“There is always a challenge in China for MNCs when it comes to collaborating closely and deeply with their customers, partners and suppliers while protecting their IPs. What we should do is to manage, not to avoid,” says Zhu from TE. Wood agrees, “We see the Chinese government has been making efforts on the IP issue. There is a fine line. You have the concern, but to compete in the market and meet customers’ needs, you need to bring the best. Staying away would be a greater risk than bringing the latest technologies here.”

 

With this attitude, the IP issue is now perhaps less significant than other concerns.

The supply of talent seems to be a bigger worry for multinationals, who must have the best people at the core of their R&D activities. Even if a city like Shanghai has a glut of respected universities and academic institutions, as the competition grows fiercer, talent wars are inevitable.

“We feel the pressure of the intensified competition. MNCs need to put more resources into recruiting talent as well as research and industrial cooperation if they are to be competitive. With increasing demand for talent, MNC’s R&D centres must face the challenge of attracting, training and retaining outstanding talents amidst this competition,” says Liang from Intel.

 

“There is still a gap to fill in terms of globally influential top scientists in Shanghai. The younger generations’ education is also a big hurdle for attracting top overseas research talent to work here. In addition, it would be helpful to facilitate local talent cultivation by bridging the gap between MNCs, local research institutes and universities,” says Chen.

 

But despite the feeling that there is room for improvement, with a huge and varied market demand and the customers’ willingness to try new things, Shanghai has already succeeded in becoming a regional R&D centre from which to develop world-class innovative ideas and technologies; and it is on the way to becoming a global centre.

 

“Shanghai is definitely the hub for R&D centres in China because of the diverse customer base.
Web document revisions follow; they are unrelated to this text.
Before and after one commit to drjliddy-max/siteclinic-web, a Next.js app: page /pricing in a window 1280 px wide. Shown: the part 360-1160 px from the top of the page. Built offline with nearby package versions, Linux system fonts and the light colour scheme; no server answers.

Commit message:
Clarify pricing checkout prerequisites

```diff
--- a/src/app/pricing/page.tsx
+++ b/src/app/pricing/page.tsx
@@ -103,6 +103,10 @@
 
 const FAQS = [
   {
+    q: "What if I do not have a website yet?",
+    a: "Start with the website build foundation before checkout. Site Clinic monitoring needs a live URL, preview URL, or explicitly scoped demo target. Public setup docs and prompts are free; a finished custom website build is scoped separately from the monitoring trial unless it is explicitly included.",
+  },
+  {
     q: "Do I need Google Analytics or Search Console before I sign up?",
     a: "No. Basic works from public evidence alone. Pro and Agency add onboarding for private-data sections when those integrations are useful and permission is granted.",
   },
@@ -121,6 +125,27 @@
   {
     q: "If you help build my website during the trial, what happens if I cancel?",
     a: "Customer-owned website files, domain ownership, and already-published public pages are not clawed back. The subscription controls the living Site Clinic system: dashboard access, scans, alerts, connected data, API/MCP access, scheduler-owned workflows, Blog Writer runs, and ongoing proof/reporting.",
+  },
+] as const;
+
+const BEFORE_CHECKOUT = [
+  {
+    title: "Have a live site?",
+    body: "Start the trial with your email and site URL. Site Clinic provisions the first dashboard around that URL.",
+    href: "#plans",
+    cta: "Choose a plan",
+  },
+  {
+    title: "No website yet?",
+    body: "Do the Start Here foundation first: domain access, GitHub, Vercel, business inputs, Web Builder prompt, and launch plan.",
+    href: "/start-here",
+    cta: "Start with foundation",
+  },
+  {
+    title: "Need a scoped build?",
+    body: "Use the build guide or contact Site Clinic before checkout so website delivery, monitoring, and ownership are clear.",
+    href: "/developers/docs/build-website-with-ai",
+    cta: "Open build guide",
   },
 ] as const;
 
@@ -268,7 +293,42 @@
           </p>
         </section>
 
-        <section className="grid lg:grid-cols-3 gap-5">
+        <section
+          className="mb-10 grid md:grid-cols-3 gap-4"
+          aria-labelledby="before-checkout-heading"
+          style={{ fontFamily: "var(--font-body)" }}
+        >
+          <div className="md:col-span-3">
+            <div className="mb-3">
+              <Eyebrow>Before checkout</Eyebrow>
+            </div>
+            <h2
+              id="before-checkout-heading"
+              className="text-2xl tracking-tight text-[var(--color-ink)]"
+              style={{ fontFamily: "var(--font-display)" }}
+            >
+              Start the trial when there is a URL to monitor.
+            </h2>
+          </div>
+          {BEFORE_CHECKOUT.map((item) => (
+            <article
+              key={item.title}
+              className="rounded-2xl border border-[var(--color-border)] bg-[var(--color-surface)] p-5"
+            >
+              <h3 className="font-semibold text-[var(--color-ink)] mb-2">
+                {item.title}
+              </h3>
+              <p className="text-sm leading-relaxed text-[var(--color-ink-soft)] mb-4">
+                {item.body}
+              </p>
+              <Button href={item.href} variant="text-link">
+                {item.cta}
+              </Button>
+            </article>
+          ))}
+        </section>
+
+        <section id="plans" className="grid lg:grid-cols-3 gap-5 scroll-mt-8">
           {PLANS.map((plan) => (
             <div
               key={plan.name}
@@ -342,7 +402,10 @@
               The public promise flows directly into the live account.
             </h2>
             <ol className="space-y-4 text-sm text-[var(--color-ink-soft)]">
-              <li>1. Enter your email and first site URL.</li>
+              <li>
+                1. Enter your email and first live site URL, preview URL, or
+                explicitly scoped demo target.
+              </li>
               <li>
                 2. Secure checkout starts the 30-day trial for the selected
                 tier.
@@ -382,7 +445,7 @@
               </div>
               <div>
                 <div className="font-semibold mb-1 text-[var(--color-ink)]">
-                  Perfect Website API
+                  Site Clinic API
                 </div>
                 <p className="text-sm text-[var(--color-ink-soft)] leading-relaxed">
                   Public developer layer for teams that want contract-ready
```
Our Shanghai R&D centre is one of TE’s premium R&D centres to the company,” says Wood.

 

“The talent availability is one of the most important factors for successful R&D. Despite the competition heating up, we still see that Shanghai will become the regional R&D centre in the near feature,” says Weng. “Among our four centres, the one in

Shanghai is regarded as a COE (centre of excellence) for research work particularly in clean coal, water treatment, wind power conversion technology and etc. We have been in Shanghai for more than ten years; that says it all,” says Chen from GE.

This article first appeared in the February issue of the Shanghai Business Review